### Problem to work on
Check every line of the data below for "props". Copy each one that has it.
Segment Open
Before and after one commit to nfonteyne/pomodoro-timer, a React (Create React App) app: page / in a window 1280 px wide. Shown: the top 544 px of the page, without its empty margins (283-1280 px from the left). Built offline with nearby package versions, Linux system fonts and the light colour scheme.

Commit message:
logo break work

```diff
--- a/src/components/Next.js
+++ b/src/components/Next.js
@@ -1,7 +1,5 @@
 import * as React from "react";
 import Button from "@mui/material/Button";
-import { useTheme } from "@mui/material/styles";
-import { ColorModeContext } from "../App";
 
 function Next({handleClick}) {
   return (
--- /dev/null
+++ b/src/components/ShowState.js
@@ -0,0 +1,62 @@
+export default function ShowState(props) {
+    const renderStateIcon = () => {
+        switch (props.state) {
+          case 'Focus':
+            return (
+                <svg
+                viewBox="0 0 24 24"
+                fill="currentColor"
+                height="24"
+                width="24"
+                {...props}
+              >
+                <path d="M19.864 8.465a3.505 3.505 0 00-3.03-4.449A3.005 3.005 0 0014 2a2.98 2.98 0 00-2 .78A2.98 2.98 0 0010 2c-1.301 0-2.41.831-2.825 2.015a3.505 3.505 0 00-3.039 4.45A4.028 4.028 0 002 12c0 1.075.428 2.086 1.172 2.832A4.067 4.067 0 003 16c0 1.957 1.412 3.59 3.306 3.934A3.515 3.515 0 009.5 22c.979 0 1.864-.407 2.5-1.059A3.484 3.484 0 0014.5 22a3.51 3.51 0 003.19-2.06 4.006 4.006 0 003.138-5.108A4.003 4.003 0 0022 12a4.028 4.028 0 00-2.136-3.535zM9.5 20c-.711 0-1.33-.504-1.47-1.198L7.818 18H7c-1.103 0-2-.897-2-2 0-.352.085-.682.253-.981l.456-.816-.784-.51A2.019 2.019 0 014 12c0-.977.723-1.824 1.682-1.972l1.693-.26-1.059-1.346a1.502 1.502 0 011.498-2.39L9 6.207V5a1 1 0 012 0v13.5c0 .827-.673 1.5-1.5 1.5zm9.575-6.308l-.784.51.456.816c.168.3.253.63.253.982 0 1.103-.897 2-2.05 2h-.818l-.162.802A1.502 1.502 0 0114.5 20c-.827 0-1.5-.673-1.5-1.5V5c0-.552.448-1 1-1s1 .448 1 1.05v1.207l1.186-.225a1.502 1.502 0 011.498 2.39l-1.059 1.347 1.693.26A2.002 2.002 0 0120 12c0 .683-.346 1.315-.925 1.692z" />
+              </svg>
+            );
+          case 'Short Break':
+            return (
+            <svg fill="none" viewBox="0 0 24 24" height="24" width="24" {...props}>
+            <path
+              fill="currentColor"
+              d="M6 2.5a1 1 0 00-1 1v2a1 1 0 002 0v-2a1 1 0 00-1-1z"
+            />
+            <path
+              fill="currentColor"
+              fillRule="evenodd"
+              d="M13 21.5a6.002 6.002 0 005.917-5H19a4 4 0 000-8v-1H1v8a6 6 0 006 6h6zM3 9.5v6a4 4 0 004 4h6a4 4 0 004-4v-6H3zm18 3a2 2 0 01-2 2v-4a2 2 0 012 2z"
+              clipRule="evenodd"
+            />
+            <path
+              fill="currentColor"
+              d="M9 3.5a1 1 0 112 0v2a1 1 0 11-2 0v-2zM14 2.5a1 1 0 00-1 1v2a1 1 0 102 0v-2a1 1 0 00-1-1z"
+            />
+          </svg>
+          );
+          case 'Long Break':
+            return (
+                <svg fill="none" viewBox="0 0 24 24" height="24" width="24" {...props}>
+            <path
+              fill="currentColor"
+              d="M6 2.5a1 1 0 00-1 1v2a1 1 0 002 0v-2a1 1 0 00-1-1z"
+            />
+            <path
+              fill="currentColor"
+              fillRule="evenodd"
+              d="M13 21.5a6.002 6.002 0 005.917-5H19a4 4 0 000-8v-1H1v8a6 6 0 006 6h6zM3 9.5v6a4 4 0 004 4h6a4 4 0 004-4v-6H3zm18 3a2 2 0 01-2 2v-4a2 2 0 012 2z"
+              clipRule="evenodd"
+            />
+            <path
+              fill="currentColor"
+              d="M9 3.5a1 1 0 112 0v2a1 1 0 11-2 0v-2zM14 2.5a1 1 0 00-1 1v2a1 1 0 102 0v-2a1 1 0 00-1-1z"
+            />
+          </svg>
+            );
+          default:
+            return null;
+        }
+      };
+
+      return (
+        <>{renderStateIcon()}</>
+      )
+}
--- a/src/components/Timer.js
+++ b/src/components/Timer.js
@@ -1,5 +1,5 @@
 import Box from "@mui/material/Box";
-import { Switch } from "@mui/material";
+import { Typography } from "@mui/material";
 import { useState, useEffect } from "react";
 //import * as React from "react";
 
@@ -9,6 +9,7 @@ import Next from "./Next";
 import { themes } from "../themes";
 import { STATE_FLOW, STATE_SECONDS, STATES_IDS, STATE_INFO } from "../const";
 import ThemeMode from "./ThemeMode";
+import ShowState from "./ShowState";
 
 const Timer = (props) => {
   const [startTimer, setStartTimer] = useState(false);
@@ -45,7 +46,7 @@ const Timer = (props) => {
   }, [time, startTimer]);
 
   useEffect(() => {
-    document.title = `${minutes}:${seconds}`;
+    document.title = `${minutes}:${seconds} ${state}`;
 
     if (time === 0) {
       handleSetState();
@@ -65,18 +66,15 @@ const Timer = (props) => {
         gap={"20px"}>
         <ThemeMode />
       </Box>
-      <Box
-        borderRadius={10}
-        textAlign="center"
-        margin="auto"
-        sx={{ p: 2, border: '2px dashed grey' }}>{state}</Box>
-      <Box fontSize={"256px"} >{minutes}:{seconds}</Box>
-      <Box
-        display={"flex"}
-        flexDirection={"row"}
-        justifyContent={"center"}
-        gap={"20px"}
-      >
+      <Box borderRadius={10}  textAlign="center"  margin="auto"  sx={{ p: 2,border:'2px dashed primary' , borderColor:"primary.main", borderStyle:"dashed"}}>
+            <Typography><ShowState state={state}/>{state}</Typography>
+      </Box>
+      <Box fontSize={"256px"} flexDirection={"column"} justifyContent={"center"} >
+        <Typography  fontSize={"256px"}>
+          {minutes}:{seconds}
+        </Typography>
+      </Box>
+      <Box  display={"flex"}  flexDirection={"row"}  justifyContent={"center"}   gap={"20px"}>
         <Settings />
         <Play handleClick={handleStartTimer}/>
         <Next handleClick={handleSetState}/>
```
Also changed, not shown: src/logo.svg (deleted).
Segment Closed
### Task solution
+export default function ShowState(props) {
+        switch (props.state) {
+                {...props}
+            <svg fill="none" viewBox="0 0 24 24" height="24" width="24" {...props}>
+                <svg fill="none" viewBox="0 0 24 24" height="24" width="24" {...props}>
 const Timer = (props) => {
@@ -45,7 +46,7 @@ const Timer = (props) => {
@@ -65,18 +66,15 @@ const Timer = (props) => {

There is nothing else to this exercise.